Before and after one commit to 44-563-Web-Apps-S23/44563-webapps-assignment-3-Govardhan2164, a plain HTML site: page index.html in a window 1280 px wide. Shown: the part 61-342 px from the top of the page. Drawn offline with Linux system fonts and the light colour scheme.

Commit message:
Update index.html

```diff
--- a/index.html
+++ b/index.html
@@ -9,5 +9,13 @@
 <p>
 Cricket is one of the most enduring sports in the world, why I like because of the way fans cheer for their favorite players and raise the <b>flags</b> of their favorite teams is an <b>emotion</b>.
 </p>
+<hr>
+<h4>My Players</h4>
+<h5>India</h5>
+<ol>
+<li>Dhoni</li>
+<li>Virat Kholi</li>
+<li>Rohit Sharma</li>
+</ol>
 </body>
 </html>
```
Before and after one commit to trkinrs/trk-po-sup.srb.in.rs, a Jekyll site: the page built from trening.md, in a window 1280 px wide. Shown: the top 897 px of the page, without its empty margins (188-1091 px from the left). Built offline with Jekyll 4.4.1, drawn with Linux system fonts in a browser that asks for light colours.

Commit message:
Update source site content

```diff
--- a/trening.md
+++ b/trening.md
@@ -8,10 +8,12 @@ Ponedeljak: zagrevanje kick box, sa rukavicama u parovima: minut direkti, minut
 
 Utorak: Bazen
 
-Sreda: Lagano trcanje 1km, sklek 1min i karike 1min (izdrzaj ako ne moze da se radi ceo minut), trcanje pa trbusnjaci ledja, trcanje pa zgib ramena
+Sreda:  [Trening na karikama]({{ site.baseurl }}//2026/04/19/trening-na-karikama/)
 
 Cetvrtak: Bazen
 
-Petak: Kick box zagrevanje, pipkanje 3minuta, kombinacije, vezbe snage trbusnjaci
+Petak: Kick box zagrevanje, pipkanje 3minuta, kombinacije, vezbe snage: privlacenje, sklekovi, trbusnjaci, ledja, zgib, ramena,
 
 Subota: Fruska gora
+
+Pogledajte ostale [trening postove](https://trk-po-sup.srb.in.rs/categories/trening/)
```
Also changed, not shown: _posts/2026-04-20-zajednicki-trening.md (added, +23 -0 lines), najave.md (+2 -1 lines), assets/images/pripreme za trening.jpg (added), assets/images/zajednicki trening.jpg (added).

------------------------------------------------------------

Scan the entries above. Copy each line that has the string "html".

§ Final answer:
Before and after one commit to 44-563-Web-Apps-S23/44563-webapps-assignment-3-Govardhan2164, a plain HTML site: page index.html in a window 1280 px wide. Shown: the part 61-342 px from the top of the page. Drawn offline with Linux system fonts and the light colour scheme.
Update index.html
--- a/index.html
+++ b/index.html
 </html>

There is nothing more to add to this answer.